The post-punk roots of Songs Of Innocence rebooted the band’s sound but the fierce backlash for its distribution may have scared U2 on the follow-up. Everything about Songs Of Experience feels overly calculating. Not surprisingly, the band can still write arena anthems in search of a hit single. “You’re The Best Thing About Me” will sit nicely alongside “Vertigo”, “Magnificent” and “Beautiful Day” on the set list but the formula has grown predictable. The verse of “Get Out Of Your Own Way” owes a world of debt to “Beautiful Day” musically before shifting into a chorus that sounds like Coldplay and Imagine Dragons working together on a U2 tribute album. It is followed by “American Soul” which borrows another trick from Imagine Dragons by including an appearance from Kendrick Lamar which adds nothing to the proceedings; unlike the beautiful appearance by Lykke Li on Innocence.
Halfway through the album, The Edge finally rears his head, guitar at the ready, and “Red Flag Day” takes us back to that cold night in Colorado and a young band hungry to prove their worth to the world. “The Showman (Little More Better)” keeps the hope alive with a bouncy, pop melody and a welcome sense of humour from Bono – “singers cry about everything.” Album highlight, “The Little Things You Give Away” finally finds U2 in complete control of their atmosphere, lyrics, and music. It’s a beautiful, understated, and emotional song that could have snuck onto The Unforgettable Fire or even The Joshua Tree. It feels completely out of place on Songs Of Experience.

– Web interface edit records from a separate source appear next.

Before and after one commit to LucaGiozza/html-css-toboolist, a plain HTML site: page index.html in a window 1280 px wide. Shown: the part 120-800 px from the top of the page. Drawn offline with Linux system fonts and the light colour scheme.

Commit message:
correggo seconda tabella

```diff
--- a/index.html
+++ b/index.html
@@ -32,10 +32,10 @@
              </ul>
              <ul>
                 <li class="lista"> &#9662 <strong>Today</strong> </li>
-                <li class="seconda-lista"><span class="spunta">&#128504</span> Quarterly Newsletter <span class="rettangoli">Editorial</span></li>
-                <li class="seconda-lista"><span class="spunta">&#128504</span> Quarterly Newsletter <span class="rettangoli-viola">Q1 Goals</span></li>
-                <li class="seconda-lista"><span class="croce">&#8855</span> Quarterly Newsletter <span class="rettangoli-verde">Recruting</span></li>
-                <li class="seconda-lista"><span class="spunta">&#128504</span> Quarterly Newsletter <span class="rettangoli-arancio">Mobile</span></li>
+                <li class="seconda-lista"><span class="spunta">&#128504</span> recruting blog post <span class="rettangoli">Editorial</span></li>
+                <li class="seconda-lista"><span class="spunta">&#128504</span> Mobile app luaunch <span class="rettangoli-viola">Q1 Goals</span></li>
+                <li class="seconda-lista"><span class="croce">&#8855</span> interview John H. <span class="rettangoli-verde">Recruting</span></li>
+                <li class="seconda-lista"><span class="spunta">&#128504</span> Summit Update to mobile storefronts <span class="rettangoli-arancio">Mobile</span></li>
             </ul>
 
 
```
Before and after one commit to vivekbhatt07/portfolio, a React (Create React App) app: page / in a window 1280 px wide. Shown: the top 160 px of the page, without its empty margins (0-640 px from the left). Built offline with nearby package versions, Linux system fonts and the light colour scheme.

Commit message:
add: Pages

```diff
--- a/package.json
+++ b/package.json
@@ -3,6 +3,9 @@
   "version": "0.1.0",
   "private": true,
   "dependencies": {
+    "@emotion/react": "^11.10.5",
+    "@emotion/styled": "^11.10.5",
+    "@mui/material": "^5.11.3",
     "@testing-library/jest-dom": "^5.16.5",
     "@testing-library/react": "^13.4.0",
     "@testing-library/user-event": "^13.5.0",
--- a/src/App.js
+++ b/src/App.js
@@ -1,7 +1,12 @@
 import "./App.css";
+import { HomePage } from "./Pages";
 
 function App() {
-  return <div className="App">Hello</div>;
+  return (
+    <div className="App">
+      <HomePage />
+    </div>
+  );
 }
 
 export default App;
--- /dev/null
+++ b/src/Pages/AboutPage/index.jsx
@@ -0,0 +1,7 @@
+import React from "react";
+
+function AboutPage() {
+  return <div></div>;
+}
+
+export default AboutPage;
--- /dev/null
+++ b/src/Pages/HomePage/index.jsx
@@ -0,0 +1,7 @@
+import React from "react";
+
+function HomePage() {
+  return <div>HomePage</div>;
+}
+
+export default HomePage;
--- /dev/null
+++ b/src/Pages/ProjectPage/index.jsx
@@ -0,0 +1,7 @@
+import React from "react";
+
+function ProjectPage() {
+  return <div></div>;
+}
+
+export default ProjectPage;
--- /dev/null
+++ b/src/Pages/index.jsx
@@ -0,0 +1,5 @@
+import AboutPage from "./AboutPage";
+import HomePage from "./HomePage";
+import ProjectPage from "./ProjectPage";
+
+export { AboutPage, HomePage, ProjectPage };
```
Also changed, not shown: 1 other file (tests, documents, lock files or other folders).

Having held up the release of the album to better capture the political climate of 2017, the lyrics are the ultimate downfall of this misfire of an album. On “The Blackout”, the electronic throb and melodic hook are full of promise as Bono steps to the pulpit and sings “democracy is flat on its back.” Really? That’s it? If you are One Republic (whose front-man Ryan Tedder bears some responsibility for this lackluster effort as producer), the vague, shallow sentiment might go unchallenged by a middle of the road audience but U2 represents something far greater to those of us raised on “Sunday Bloody Sunday”. In a year when even Morrissey has managed to lasso the world with his pen, U2’s lack of urgency comes across as nothing more than laziness. In the wake of the promising Songs Of Innocence and the triumphant Joshua Tree tour, Songs Of Experience might prove to be a stumble even they cannot recover from.